While contractors provide technical and maintenance training for their respective products, Navfco, DCI’s naval arm, offers access to tactical and operational training in partnership with the French Navy, whether as part of defence acquisition programmes or long-term partnerships as in the case of Saudi Arabia and Kuwait.
(© : DCI)
Services include refresher, specialist and advanced training courses as well as complete programmes lasting four to seven years. In France, Navfco trainees enjoy full board and support while receiving the same training and earning the same qualifications as French Navy officers and petty officers. In addition to theory classes, trainees attend specialist courses before moving on to at-sea training in platform management and naval warfare tactics under the watchful eye of DCI instructors. Trainees also learn the importance of teamwork, the key to effective naval operations.

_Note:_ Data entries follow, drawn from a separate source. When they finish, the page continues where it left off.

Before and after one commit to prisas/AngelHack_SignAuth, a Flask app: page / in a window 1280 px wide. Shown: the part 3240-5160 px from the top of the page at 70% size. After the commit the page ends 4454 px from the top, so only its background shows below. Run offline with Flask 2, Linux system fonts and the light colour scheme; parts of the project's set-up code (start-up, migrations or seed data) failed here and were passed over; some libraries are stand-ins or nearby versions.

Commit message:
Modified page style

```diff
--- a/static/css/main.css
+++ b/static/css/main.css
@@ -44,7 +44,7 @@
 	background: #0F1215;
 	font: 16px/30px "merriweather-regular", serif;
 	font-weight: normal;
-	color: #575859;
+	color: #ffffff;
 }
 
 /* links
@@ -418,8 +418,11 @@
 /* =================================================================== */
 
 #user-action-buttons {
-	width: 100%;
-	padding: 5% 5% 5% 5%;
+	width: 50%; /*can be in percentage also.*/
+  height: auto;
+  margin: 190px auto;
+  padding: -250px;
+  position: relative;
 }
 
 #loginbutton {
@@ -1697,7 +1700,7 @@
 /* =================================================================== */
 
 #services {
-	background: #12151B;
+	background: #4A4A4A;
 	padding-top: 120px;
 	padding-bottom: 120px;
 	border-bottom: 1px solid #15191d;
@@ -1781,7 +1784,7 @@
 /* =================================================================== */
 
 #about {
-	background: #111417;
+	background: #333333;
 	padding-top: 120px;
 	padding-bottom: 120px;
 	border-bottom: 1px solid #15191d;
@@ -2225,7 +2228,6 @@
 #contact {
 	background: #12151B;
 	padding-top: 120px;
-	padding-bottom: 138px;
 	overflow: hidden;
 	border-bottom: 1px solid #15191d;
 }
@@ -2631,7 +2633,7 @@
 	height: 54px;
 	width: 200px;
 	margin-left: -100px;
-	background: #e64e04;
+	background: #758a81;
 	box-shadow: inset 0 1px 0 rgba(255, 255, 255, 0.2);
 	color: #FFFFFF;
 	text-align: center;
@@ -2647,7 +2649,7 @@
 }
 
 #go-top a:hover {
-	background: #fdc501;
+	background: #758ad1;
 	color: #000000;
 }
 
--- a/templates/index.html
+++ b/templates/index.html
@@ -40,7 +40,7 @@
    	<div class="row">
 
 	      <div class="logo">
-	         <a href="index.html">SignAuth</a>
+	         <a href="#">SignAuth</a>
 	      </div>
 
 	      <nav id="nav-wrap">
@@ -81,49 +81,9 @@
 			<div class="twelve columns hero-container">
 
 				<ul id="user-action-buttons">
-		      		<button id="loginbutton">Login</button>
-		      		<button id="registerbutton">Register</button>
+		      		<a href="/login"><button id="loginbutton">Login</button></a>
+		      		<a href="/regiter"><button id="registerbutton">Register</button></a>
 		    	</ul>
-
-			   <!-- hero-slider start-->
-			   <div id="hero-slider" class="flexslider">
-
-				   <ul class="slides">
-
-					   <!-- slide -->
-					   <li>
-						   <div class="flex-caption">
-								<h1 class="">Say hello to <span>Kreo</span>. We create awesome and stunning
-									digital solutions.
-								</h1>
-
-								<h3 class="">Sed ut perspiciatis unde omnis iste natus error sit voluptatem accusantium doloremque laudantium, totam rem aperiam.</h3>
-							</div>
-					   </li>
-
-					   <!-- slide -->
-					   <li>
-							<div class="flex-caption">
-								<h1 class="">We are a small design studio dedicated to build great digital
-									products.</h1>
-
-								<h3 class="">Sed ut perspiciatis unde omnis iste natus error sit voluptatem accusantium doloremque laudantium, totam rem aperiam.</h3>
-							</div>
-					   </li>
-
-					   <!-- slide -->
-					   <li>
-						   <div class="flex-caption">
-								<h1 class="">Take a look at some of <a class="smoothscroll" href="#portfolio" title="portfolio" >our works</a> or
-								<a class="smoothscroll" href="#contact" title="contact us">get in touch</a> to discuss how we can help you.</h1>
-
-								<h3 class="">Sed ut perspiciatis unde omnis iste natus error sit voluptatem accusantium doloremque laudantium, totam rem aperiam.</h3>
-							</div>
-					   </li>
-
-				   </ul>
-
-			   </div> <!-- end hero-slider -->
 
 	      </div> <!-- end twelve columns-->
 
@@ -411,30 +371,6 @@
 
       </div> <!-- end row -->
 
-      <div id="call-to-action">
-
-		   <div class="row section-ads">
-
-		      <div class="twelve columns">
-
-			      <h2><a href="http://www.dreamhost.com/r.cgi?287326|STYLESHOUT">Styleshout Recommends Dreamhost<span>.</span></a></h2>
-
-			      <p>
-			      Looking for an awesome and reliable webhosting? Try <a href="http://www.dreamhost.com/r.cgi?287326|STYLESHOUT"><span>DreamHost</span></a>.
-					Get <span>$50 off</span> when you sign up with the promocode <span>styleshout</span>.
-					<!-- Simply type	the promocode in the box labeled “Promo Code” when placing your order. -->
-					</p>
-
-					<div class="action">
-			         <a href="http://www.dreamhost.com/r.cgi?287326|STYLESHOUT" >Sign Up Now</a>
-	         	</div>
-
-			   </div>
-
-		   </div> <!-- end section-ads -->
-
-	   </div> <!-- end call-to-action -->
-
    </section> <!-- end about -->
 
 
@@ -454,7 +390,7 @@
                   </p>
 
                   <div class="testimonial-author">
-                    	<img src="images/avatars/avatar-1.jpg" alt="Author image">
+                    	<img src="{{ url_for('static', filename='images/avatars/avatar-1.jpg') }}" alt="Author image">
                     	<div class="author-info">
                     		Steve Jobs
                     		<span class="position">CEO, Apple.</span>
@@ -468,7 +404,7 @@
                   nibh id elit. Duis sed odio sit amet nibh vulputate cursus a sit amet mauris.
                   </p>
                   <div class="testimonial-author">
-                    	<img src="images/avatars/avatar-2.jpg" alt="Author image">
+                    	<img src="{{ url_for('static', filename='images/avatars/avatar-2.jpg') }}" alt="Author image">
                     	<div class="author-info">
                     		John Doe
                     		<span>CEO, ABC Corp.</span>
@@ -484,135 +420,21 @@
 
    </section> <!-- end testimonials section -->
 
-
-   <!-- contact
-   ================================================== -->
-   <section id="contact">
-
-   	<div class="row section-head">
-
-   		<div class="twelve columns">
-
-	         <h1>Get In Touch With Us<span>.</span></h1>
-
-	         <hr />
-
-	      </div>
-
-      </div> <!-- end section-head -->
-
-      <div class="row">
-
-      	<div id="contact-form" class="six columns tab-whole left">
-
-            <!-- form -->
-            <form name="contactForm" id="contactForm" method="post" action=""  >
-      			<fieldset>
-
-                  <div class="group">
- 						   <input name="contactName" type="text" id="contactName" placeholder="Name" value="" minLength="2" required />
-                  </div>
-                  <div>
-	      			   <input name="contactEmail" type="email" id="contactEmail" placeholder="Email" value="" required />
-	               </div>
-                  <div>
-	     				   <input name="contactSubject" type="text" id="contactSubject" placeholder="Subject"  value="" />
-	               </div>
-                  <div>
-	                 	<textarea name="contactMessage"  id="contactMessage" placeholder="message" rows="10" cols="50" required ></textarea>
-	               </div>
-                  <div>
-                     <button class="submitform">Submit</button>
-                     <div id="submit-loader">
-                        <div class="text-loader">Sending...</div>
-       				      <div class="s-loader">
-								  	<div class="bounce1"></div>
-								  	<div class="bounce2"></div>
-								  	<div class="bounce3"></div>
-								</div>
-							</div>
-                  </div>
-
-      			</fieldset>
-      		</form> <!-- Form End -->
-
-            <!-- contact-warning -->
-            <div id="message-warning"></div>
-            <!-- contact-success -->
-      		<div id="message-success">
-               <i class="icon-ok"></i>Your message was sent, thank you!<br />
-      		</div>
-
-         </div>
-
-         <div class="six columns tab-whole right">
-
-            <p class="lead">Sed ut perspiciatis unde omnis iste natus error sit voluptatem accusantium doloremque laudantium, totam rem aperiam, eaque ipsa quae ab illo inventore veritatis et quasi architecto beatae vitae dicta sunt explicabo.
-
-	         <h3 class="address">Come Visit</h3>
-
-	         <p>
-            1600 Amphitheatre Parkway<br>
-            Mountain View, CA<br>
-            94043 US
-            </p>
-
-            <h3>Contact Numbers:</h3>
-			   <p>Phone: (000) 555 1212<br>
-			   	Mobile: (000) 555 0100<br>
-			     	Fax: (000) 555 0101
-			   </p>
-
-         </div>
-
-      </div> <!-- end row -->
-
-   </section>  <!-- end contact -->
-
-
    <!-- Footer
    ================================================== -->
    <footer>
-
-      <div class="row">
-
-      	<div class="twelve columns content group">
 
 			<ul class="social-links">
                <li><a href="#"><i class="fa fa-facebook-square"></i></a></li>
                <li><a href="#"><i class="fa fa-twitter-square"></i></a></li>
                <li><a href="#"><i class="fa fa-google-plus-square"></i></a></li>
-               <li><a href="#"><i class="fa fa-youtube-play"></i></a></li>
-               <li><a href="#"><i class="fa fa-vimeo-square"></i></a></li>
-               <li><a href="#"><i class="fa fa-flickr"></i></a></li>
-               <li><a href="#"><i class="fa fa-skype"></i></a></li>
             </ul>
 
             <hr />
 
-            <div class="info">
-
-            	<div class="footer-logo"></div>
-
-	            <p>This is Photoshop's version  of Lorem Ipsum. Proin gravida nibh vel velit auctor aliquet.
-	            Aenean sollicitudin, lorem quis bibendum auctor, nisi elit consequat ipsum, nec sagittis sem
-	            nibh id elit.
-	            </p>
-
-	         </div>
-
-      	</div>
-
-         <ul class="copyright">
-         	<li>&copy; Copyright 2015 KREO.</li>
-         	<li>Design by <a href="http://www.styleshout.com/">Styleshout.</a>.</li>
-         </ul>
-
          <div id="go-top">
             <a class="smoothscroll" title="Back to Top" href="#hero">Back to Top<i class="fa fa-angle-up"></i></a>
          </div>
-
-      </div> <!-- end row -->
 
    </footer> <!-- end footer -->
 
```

In 2013, DCI set up NavOcéan, a joint venture with shipbuilder Piriou, to operate the Almak, a new vessel designed specifically to train international crews. This vessel has a core crew of eight accompanied by two instructors and up to 16 trainees. A streamlined maintenance schedule ensures that the Almak is at sea for up to 40 weeks per year. Supervised by Navfco instructors, trainees then progress to surface combatants or submarines in service with the French Navy or their home country’s naval forces. In the case of the Scorpene SSKs acquired by Malaysia, a retired French Agosta SSK was returned to service specifically to train the country’s first 146 submariners.
In 2015, DCI launched a 22-month training programme in Mumbai for the first 100 submariners for the Indian Navy’s new Scorpene SSKs. The latest challenge is another major training programme, this time in Egypt. In just three months, DCI aims to train 500 crew members for FREMM frigate Tahya Misr and BPC-type LHDs Gamal Abdel Nasser and Anwar el-Sadat.